“Most of these youngsters were from wealthy families and many viewed Secret Service agents as the hired help,” Dan Emmett he wrote in the autobiography Within Arm’s Length.
One unnamed Clinton employee treated a Russian KGB agent on one presidential visit “as if he were dealing with a Wackenhut security officer in Toledo”.
Dan Emmett has laid bare a series of anecdotes about the inner workings of the White House in a controversial book “Within Arm's Length”
Dan Emmett also accuses Bill Clinton of putting his own life and those of his agents at risk by insisting on a “totally pointless photo op” on the North Korea-South Korea border.
During the trip in 1993, Dan Emmett said the former President Bill Clinton went too far along the bridge separating the two nations, according to the Washington Examiner.
“No-one seemed to know if President Clinton grasped how potentially dangerous this stop on the bridge was,” Dan Emmett writes.

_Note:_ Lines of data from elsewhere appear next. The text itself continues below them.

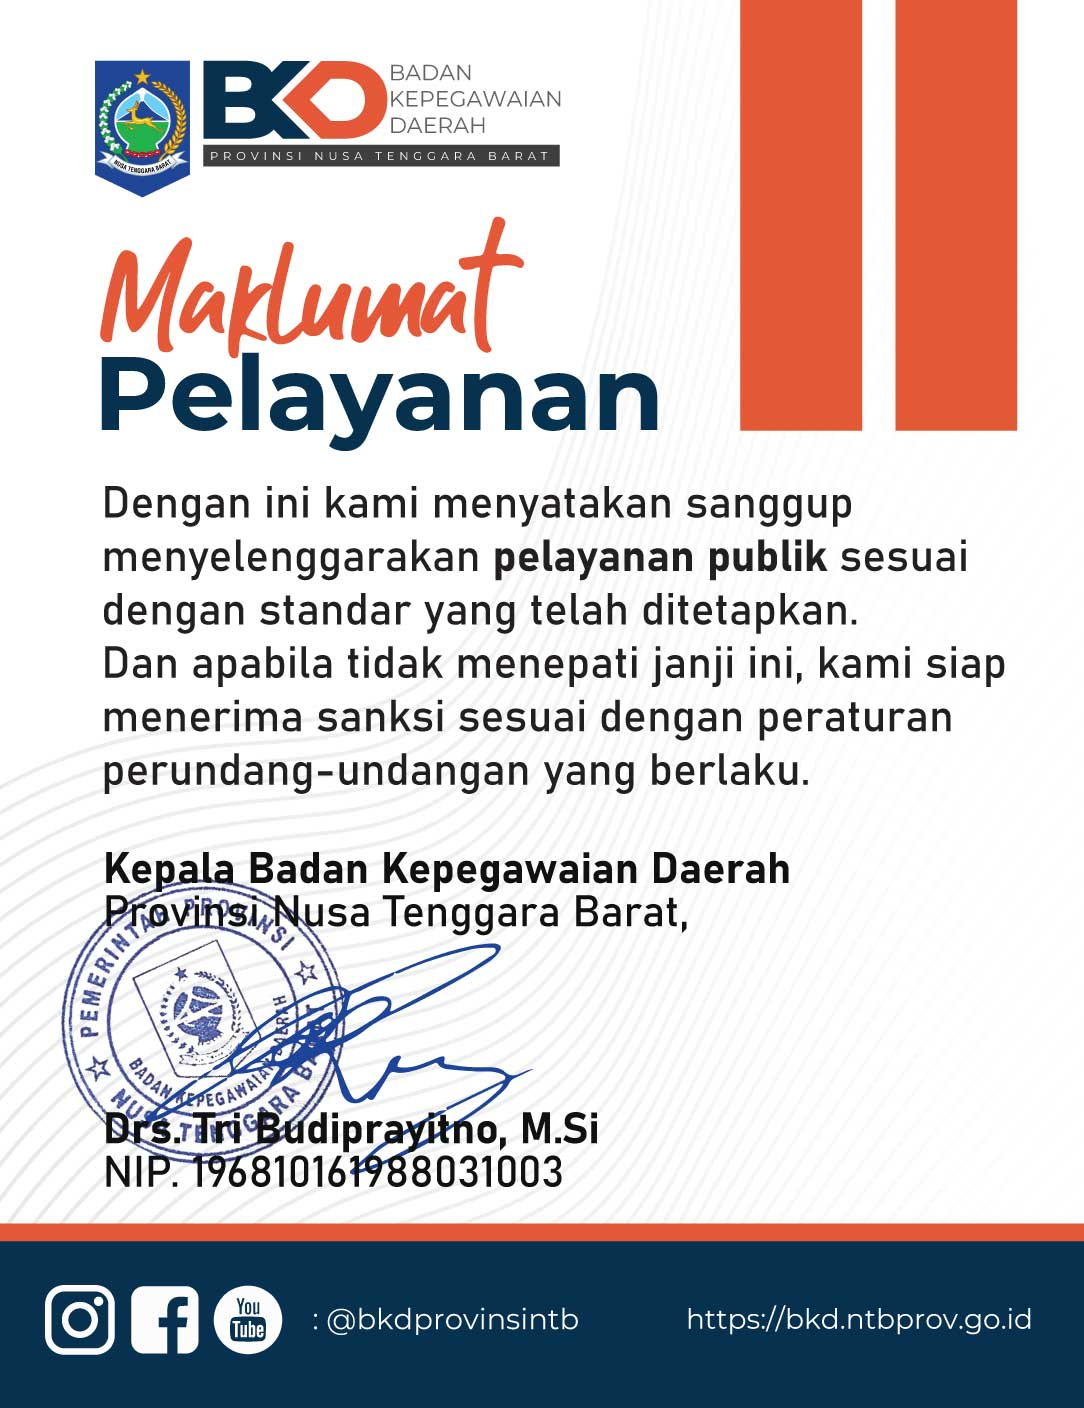
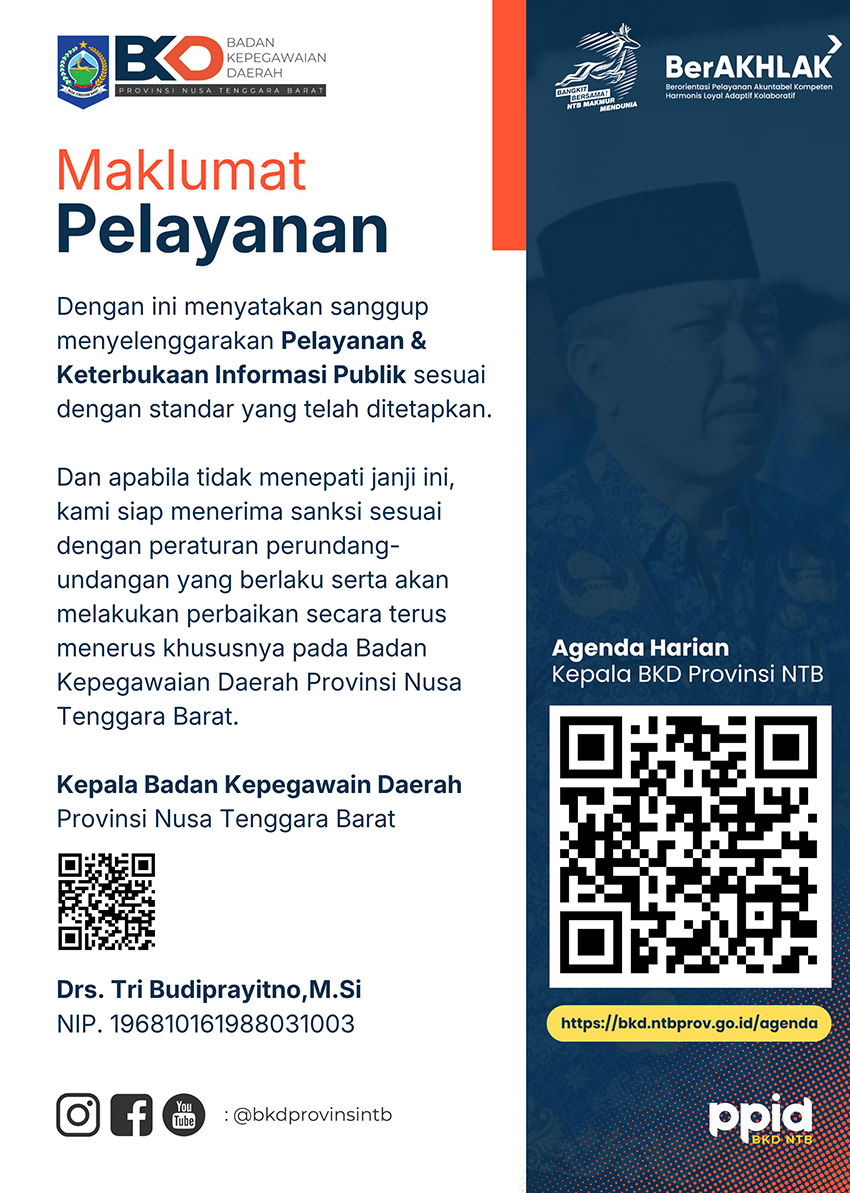
update home dan menu manajamen talenta

diff --git a/application/views/manajementalenta.php b/application/views/manajementalenta.php
@@ -28,8 +28,7 @@
                             <div class="text">
                                 <p>Manajemen Talenta ASN Instansi adalah sistem manajemen karier ASN yang meliputi tahapan akuisisi, pengembangan, retensi, dan penempatan talenta yang diprioritaskan untuk menduduki jabatan target berdasarkan tingkatan potensial dan kinerja tertinggi melalui mekanisme tertentu yang dilaksanakan secara efektif dan berkelanjutan untuk memenuhi kebutuhan Instansi Pusat dan Instansi Daerah. Untuk mewujudkan <b>Triple Agenda</b> pembangunan daerah, maka <b>Pemerintah Provinsi NTB memerlukan Sumber Daya Manusia yang kompeten</b> untuk menjalankan dan mengelola program yang tertuang dalam RPJMD Provinsi NTB 2025 -2029.
 
-                                <a href="<?php echo base_url().'assets/'?>download/SK MANAJEMEN TALENTA PEMERINTAH PROVINSI NTB-1.pdf" target="_blank"><b>Unduh SK Penetapan Manajemen Talenta di Lingkungan Pemerintah Provinsi NTB</b></a>
-                         </p>
+                                  </p>
                                 </div>
                             
                             <div class="button">
@@ -54,3 +53,207 @@
             </div>
         </section>
         <!--End About Style2 Area-->
+
+          <!--Start Latest Projects Area-->
+        <section class="latest-projects-area">
+            <div class="container">
+                <div class="sec-title">
+                    <p>Jakarta, 6 Agustus 2026</p>
+                    <div class="title clr-white">Expose Manajemen Talenta di BKN RI</div>
+                </div>
+            </div>
+            <div class="container-fluid latest-projects-v3">
+                <div class="row">
+                    <div class="col-xl-12">
+                        <div class="project-carousel-v3 owl-carousel owl-theme">
+
+                              <!--Start Single excellent project-->
+                            <div class="single-project-style3">
+                                <div class="img-holder">
+                                    <img src="<?php echo base_url().'assets/'?>images/projects/mata4.jpg" alt="Awesome Image">
+                                    <div class="overlay-content">
+                                        <div class="inner-content">
+                                            <div class="links-icons">
+                                                <a href="/manajementalenta"><span class="icon-link"></span></a>
+                                            </div>
+                                        </div>
+                                    </div>
+                                </div>
+                                
+                            </div>
+                            <!--End Single excellent project-->
+
+                            <!--Start Single excellent project-->
+                            <div class="single-project-style3">
+                                <div class="img-holder">
+                                    <img src="<?php echo base_url().'assets/'?>images/projects/mata1.jpg" alt="Awesome Image">
+                                    <div class="overlay-content">
+                                        <div class="inner-content">
+                                            <div class="links-icons">
+                                                <a href="/manajementalenta"><span class="icon-link"></span></a>
+                                            </div>
+                                        </div>
+                                    </div>
+                                </div>
+                                
+                            </div>
+                            <!--End Single excellent project-->
+
+                             <!--Start Single excellent project-->
+                            <div class="single-project-style3">
+                                <div class="img-holder">
+                                    <img src="<?php echo base_url().'assets/'?>images/projects/mata5.jpg" alt="Awesome Image">
+                                    <div class="overlay-content">
+                                        <div class="inner-content">
+                                            <div class="links-icons">
+                                                <a href="/manajementalenta"><span class="icon-link"></span></a>
+                                            </div>
+                                        </div>
+                                    </div>
+                                </div>
+                                
+                            </div>
+                            <!--End Single excellent project-->
+
+                             <!--Start Single excellent project-->
+                            <div class="single-project-style3">
+                                <div class="img-holder">
+                                    <img src="<?php echo base_url().'assets/'?>images/projects/mata2.jpg" alt="Awesome Image">
+                                    <div class="overlay-content">
+                                        <div class="inner-content">
+                                            <div class="links-icons">
+                                                <a href="/manajementalenta"><span class="icon-link"></span></a>
+                                            </div>
+                                        </div>
+                                    </div>
+                                </div>
+                                
+                            </div>
+                            <!--End Single excellent project-->
+
+                             <!--Start Single excellent project-->
+                            <div class="single-project-style3">
+                                <div class="img-holder">
+                                    <img src="<?php echo base_url().'assets/'?>images/projects/mata3.jpg" alt="Awesome Image">
+                                    <div class="overlay-content">
+                                        <div class="inner-content">
+                                            <div class="links-icons">
+                                                <a href="/manajementalenta"><span class="icon-link"></span></a>
+                                            </div>
+                                        </div>
+                                    </div>
+                                </div>
+                                
+                            </div>
+                            <!--End Single excellent project-->
+
+                           
+
+                            
+                            
+
+                        </div>
+                    </div>
+                </div>
+            </div>
+        </section>
+        <!--End Latest Projects Area-->
+
+
+         <!--Start Company Overview Area-->
+        <section class="company-overview-area">
+            <div class="container">
+                <div class="row">
+                    <div class="col-xl-12">
+                        <div class="intro-box clearfix">
+                            <div class="sec-title">
+                                <p>Keputusan Kepala BKN RI Nomor 863 Tahun 2026</p>
+                                <div class="title">Persetujuan Penerapan<br>Manajemen Talenta <br><span>pada Lingkungan <br>Pemerintah Provinsi NTB</span></div>
+                            </div>
+                            <div class="text">
+                                <p>Bahwa berdasarkan hasil Rapat Ekspose Penerapan Manajemen Talenta pada tanggal <br>6 Agustus 2026, Kepala BKN menyetujui penerapan manajemen talenta di Lingkungan Pemerintah Provinsi Nusa Tenggara Barat sebagai dasar pengembangan talenta dan karier ASN yang dilaksanakan melalui mobilitas talenta.<br><br>
+                                 <a class="btn-one" href="<?php echo base_url().'assets/'?>download/SK MANAJEMEN TALENTA PEMERINTAH PROVINSI NTB-1.pdf" target="_blank"><b>Unduh SK Penetapan Manajemen Talenta</b></a>
+                      
+                                </p>
+                            </div>
+                        </div>
+                    </div>
+                </div>
+
+                <br><br>
+                <div class="row">
+                    <div class="col-xl-12">
+                        <div class="history-content-box clearfix">
+                            <div class="history-carousel owl-carousel owl-theme">
+                                <!--Start Single History Content-->
+                                <div class="single-history-content">
+                                    <div class="img-box">
+                                        <div class="inner">
+                                            <img src="<?php echo base_url().'assets/'?>images/resources/1.png" alt="Awesome Image">
+                                        </div>
+                                    </div>
+                                    <div class="text-box">
+                                        <div class="inner">
+                                           
+                                                <h3>Gubernur Nusa Tenggara Barat</h3><br>
+                                           
+                                            <div class="text">
+                                                <p>Pengembangan karier ASN tidak boleh lagi bergantung pada kontestasi sesaat. Ke depan, karier aparatur harus dipandu oleh Manajemen Talenta ASN berbasis kinerja dan potensi sehingga adil bagi ASN dan menguntungkan organisasi.</p>
+                                                <a class="btn-two" href="#">Dr. Lalu Muhamad Iqbal<span class="flaticon-next"></span></a>
+                                            </div>
+                                        </div>
+                                    </div>
+                                </div>
+                                <!--End Single History Content-->
+
+                                <!--Start Single History Content-->
+                                <div class="single-history-content">
+                                    <div class="img-box">
+                                        <div class="inner">
+                                            <img src="<?php echo base_url().'assets/'?>images/resources/2.png" alt="Awesome Image">
+                                        </div>
+                                    </div>
+                                    <div class="text-box">
+                                        <div class="inner">
+                                           
+                                                <h3>Wakil Gubernur Nusa Tenggara Barat</h3><br>
+                                           
+                                            <div class="text">
+                                                <p>Menjadi pemimpin tidak hanya membanggakan diri dengan sejumlah prestasi yang dicapai. Tetapi yang lebih utama, Bapak/Ibu sebagai pemimpin bisa memberikan rasa nyaman bagi seluruh bawahan, memastikan semangat mereka tetap terjaga, dan tidak ada ketakutan berlebihan ketika dipercayai menempati jabatan. Kerja sungguh-sungguh yang Bapak/Ibu tunjukkan tidak pernah akan bisa tertukar dengan pihak lain.</p>
+                                                <a class="btn-two" href="#">Hj. Indah Dhamayanti Putri, SE., M.IP<span class="flaticon-next"></span></a>
+                                            </div>
+                                        </div>
+                                    </div>
+                                </div>
+                                <!--End Single History Content-->
+
+                                <!--Start Single History Content-->
+                                <div class="single-history-content">
+                                    <div class="img-box">
+                                        <div class="inner">
+                                            <img src="<?php echo base_url().'assets/'?>images/resources/3.png" alt="Awesome Image">
+                                        </div>
+                                    </div>
+                                    <div class="text-box">
+                                        <div class="inner">
+                                           
+                                                <h3>Sekretaris Daerah Provinsi NTB</h3><br>
+                                           
+                                            <div class="text">
+                                                <p>Provinsi NTB sedang bergerak maju dengan menyiapkan tenaga-tenaga ahli yang diperlukan untuk membawa NTB ke arah yang lebih baik. Melalui manajemen talenta, Pemprov NTB berharap penataan ASN tidak hanya menghasilkan distribusi pegawai yang lebih proporsional, tetapi juga mampu memastikan setiap aparatur ditempatkan sesuai kemampuan dan kebutuhan organisasi.</p>
+                                                <a class="btn-two" href="#">Abul Chair, Ak<span class="flaticon-next"></span></a>
+                                            </div>
+                                        </div>
+                                    </div>
+                                </div>
+                                <!--End Single History Content-->
+                                
+                                
+                            </div>
+                        </div>
+                    </div>
+                </div>
+               
+            </div>
+        </section>
+        <!--End Company Overview Area-->

diff --git a/application/views/maklumat.php b/application/views/maklumat.php
@@ -23,25 +23,14 @@
                     <div class="about-style2-text">
                         <div class="sec-title">
                             <p>Komitmen Pimpinan</p>
-                            <div class="title">Maklumat Pelayanan <br>BKD Provinsi NTB</div>
+                            <div class="title">Pengertian <br>Maklumat Pelayanan</div>
                         </div>
                         <div class="text">
-                            <p align="justify">Dengan ini menyatakan sanggup menyelenggarakan pelayanan sesuai dengan standar pelayanan yang telah ditetapkan dan apabila tidak menepati janji ini, kami siap menerima sanksi dan/atau memberikan kompensasi jika pelayanan tidak sesuai dengan standar serta akan melakukan perbaikan secara terus menerus.</a-->
-                            </p>
+                            <p align="justify">Maklumat Pelayanan adalah pernyataan tertulis yang berisi kesanggupan dan kewajiban penyelenggara pelayanan publik untuk melaksanakan pelayanan sesuai dengan standar pelayanan yang telah ditetapkan, serta kesiapan untuk menerima konsekuensi atau memberikan tindak lanjut apabila pelayanan yang diberikan tidak sesuai dengan ketentuan tersebut.<br>
+                        Maklumat Pelayanan merupakan bentuk komitmen instansi pemerintah dalam memberikan pelayanan yang profesional, transparan, akuntabel, adil, dan berorientasi pada kepuasan masyarakat. Maklumat ini juga menjadi sarana untuk membangun kepercayaan publik sekaligus memberikan kepastian kepada masyarakat mengenai kualitas pelayanan yang berhak mereka terima ataupun ketahui.<br>
+                    Dalam konteks Badan Kepegawaian Daerah (BKD) Provinsi NTB, Maklumat Pelayanan menjadi wujud komitmen dalam menyelenggarakan layanan kepegawaian yang mudah diakses, cepat, tepat, ramah, dan bebas dari diskriminasi, dengan mengedepankan integritas serta pemanfaatan teknologi informasi.</p>
                         </div>
-                        <div class="authorised-info">
-                            <div class="signature">
-                                <img src="<?php echo base_url().'assets/'?>images/resources/qrcode.jpg" width="140px" height="140px" alt="QrCode">
-                            </div>
-                            <div class="name">
-							
-                                <h3>Drs. Tri Budiprayitno, M.Si</h3>
-                                <p>Kepala BKD Provinsi NTB</p>
-								
-                                
-                           
-                            </div>
-                        </div>
+                        
                         <!--div class="button">
                             <a class="btn-one" href="profil.html">Selengkapnya<span class="flaticon-next"></span></a>
                         </div-->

“The Secret Service obviously believed this move unwise.”
Dan Emmett added: “Nevertheless, he was POTUS and he wanted to stand on the bridge, so stand on the bridge he would do.”
In another account, Dan Emmett said Bill Clinton “dealt us this nightmare” by insisting on jogging in public.
Agents tried to change his mind and even went as far as building a quarter-mile track inside the White House confines.
Bill Clinton was unpersuaded and asked the presidential protective division to come up some routes outside the grounds, it was reported on Chicago Tribune News.
“The worst thing for the Secret Service is to take a sitting president into public when no one has been swept and anyone could be out there,” he said.
Dan Emmett, who also served under George H.W. Bush and now works as a teacher, has been criticized by the service for publishing his tell-all.
Secret Service spokesman Ed Donovan told the Washington Examiner: “It causes concern because we don’t want to erode the trust that we have with our protectees.”